“If it’s mainly multiple choice, I prefer paper and pencil because it’s easier to mark up the paper,” senior AP student Srija Upadhyay said. “But if I’m writing an essay, I type a lot faster than I can write, so I would prefer a digital exam.”

Multiple staff members of Fairfax County Public Schools (FCPS), including tech support specialists, AP testing coordinators and staff from the Office of Advanced Academics, evaluated whether the county has the technology and infrastructure needed to administer the digital AP testing smoothly this year, according to high school educational specialist for advanced academic programs Rebecca Small. After evaluation, FCPS decided on March 13 that Herndon High School will pilot all the digital exams this year, as they are the only school that has the infrastructure needed to support digital AP testing for all seven available subjects. All the other schools will only administer AP Seminar and AP European History in the digital format.

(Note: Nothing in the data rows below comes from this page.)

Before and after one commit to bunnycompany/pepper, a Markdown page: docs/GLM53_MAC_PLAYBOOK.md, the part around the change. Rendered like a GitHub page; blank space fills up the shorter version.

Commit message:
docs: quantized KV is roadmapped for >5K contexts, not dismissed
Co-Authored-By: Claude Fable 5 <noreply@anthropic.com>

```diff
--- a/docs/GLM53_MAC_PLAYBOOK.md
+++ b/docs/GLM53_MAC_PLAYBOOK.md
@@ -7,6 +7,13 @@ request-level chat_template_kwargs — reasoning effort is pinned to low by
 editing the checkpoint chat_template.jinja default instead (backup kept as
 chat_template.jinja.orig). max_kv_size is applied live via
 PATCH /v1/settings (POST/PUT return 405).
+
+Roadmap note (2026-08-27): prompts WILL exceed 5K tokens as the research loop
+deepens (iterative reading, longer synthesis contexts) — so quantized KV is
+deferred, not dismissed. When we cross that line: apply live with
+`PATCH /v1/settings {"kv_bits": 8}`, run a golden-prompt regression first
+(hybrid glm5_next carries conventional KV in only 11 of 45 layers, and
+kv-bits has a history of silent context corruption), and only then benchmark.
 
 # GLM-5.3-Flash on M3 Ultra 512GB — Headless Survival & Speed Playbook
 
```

“I think [the county’s decision] actually helps this year, because it takes away that uncertainty of students sitting for an electronic exam in a building and then all of a sudden, the electricity goes out,” social studies teacher Charles Koch, who teaches AP Seminar, said. “The decision the county has made is the right decision for this year, because it takes away that uncertain element that creates stress for students, exam administrators, everyone.”

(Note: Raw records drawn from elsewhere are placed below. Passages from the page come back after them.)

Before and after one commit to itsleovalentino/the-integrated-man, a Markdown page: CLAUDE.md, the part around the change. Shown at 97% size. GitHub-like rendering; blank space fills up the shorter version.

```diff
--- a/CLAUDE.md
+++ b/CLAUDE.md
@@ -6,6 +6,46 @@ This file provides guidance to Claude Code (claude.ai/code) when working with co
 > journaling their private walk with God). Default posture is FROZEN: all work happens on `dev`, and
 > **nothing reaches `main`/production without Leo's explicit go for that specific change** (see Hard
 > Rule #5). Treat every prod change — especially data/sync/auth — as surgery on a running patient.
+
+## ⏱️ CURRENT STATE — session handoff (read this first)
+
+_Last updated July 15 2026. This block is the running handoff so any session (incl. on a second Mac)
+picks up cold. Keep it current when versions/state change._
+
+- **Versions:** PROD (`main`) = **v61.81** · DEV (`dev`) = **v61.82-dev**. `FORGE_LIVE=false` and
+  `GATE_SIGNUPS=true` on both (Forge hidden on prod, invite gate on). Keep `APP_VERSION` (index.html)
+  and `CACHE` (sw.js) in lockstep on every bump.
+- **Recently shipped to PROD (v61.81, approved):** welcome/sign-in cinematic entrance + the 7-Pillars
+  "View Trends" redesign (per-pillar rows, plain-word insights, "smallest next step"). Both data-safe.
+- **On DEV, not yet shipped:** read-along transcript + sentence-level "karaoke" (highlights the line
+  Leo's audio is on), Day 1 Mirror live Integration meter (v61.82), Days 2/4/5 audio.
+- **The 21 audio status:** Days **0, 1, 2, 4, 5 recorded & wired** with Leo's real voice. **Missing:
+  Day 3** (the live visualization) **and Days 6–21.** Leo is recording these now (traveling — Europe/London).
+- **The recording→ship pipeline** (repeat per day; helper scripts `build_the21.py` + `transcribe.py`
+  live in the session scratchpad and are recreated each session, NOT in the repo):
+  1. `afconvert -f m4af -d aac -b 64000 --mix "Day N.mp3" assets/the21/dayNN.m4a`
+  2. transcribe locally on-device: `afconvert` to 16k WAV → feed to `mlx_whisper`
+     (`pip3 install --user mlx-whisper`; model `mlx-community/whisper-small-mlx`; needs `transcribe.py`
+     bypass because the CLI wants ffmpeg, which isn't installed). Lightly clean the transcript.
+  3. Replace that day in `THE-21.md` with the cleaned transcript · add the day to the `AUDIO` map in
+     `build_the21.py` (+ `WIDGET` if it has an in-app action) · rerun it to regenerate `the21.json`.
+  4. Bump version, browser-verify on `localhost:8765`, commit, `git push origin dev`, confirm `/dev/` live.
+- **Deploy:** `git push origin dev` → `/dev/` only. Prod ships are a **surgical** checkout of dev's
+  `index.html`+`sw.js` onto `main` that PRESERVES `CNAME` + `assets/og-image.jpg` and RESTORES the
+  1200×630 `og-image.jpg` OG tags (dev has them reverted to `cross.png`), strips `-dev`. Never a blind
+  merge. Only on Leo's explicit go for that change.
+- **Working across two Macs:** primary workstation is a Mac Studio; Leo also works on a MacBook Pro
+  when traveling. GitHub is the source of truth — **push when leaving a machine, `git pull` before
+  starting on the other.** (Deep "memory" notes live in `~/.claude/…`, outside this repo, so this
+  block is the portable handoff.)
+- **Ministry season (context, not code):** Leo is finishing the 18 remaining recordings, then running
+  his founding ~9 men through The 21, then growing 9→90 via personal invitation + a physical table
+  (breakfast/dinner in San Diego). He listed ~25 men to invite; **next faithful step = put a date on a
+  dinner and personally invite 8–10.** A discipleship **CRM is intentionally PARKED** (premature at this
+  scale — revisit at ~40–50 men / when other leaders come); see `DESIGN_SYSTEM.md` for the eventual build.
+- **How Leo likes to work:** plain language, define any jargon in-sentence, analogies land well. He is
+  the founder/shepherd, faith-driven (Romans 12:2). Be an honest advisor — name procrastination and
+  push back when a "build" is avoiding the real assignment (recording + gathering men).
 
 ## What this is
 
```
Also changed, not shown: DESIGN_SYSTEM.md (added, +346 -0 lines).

Some of the challenges of implementing digital testing in all FCPS schools include a lack of sufficient electricity in large testing spaces to provide outlets to all students during the exam. Additionally, some testing spaces do not have stable Wi-Fi to support digital AP testing on a greater scale, which is required to access and submit the digital exams.

“As part of understanding the infrastructure needs for large scale digital AP tests moving forward, having [Herndon High School] pilot the digital AP tests in 2023 will benefit the division moving forward,” Small said via email.

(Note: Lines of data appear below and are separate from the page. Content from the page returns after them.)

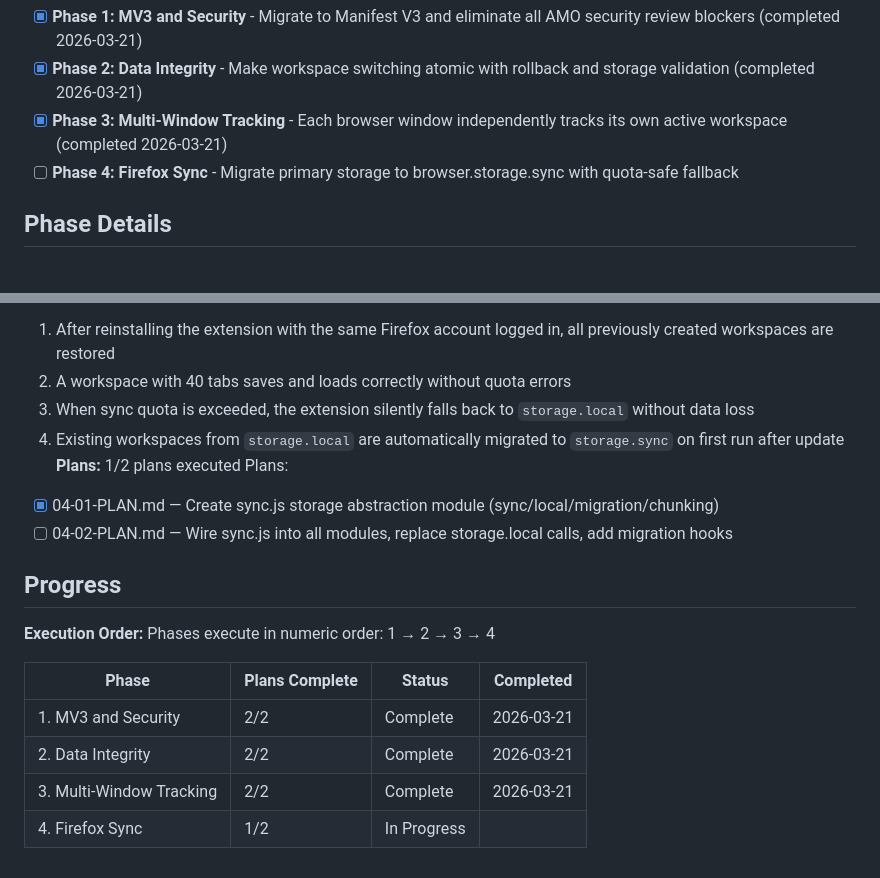
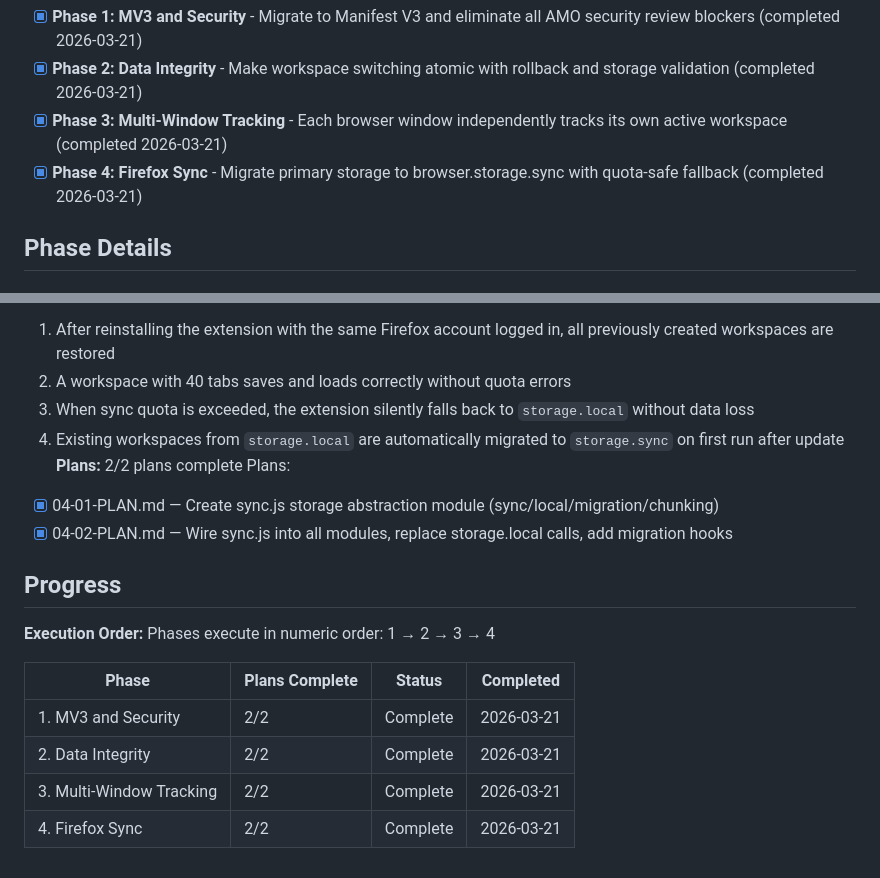
Before and after one commit to jaehho/simple-workspaces, a Markdown page: .planning/ROADMAP.md, 2 parts joined by grey strips. Rendered like a GitHub page.

```diff
--- a/.planning/ROADMAP.md
+++ b/.planning/ROADMAP.md
@@ -15,7 +15,7 @@ Decimal phases appear between their surrounding integers in numeric order.
 - [x] **Phase 1: MV3 and Security** - Migrate to Manifest V3 and eliminate all AMO security review blockers (completed 2026-03-21)
 - [x] **Phase 2: Data Integrity** - Make workspace switching atomic with rollback and storage validation (completed 2026-03-21)
 - [x] **Phase 3: Multi-Window Tracking** - Each browser window independently tracks its own active workspace (completed 2026-03-21)
-- [ ] **Phase 4: Firefox Sync** - Migrate primary storage to browser.storage.sync with quota-safe fallback
+- [x] **Phase 4: Firefox Sync** - Migrate primary storage to browser.storage.sync with quota-safe fallback (completed 2026-03-21)
 
 ## Phase Details
 
@@ -70,10 +70,10 @@ Plans:
   2. A workspace with 40 tabs saves and loads correctly without quota errors
   3. When sync quota is exceeded, the extension silently falls back to `storage.local` without data loss
   4. Existing workspaces from `storage.local` are automatically migrated to `storage.sync` on first run after update
-**Plans:** 1/2 plans executed
+**Plans:** 2/2 plans complete
 Plans:
 - [x] 04-01-PLAN.md — Create sync.js storage abstraction module (sync/local/migration/chunking)
-- [ ] 04-02-PLAN.md — Wire sync.js into all modules, replace storage.local calls, add migration hooks
+- [x] 04-02-PLAN.md — Wire sync.js into all modules, replace storage.local calls, add migration hooks
 
 ## Progress
 
@@ -85,4 +85,4 @@ Phases execute in numeric order: 1 → 2 → 3 → 4
 | 1. MV3 and Security | 2/2 | Complete   | 2026-03-21 |
 | 2. Data Integrity | 2/2 | Complete   | 2026-03-21 |
 | 3. Multi-Window Tracking | 2/2 | Complete   | 2026-03-21 |
-| 4. Firefox Sync | 1/2 | In Progress|  |
+| 4. Firefox Sync | 2/2 | Complete   | 2026-03-21 |
```
Also changed, not shown: .planning/STATE.md (+9 -6 lines), 1 other file.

According to the College Board, digital exams will be administered on Bluebook, an online testing platform that is already used for international SATs this year. Digital exams will include the same sections, number and choice of questions and timing as the paper exams. The College Board will apply a psychometric equating and linking process to make sure that all exams have comparable and equitable results, regardless of format. Still, some students have concerns regarding both digital and paper-pencil exams being graded under the same standard.

Just grading people the same way when they are taking [the exams] in two different ways would not seem fair to me.

— senior Srija Upadhyay

“Each student takes a test differently,” Upadhyay said. “Some people might do better online, some people might do better on paper. There are already disparities, and just grading people the same way when they are taking [the exams] in two different ways would not seem fair to me.”

FCPS departments and offices will continue to work together to assess digital AP testing readiness, and hope to make necessary upgrades to the infrastructures in large testing spaces so that all schools may access digital AP testing in the next school year, according to Small.

“I think within the next two to three years, all exams will be taken digitally,” Koch said. “I think now they’ve identified what the issues are, what the impediments are to giving them now, they have time to work on it.”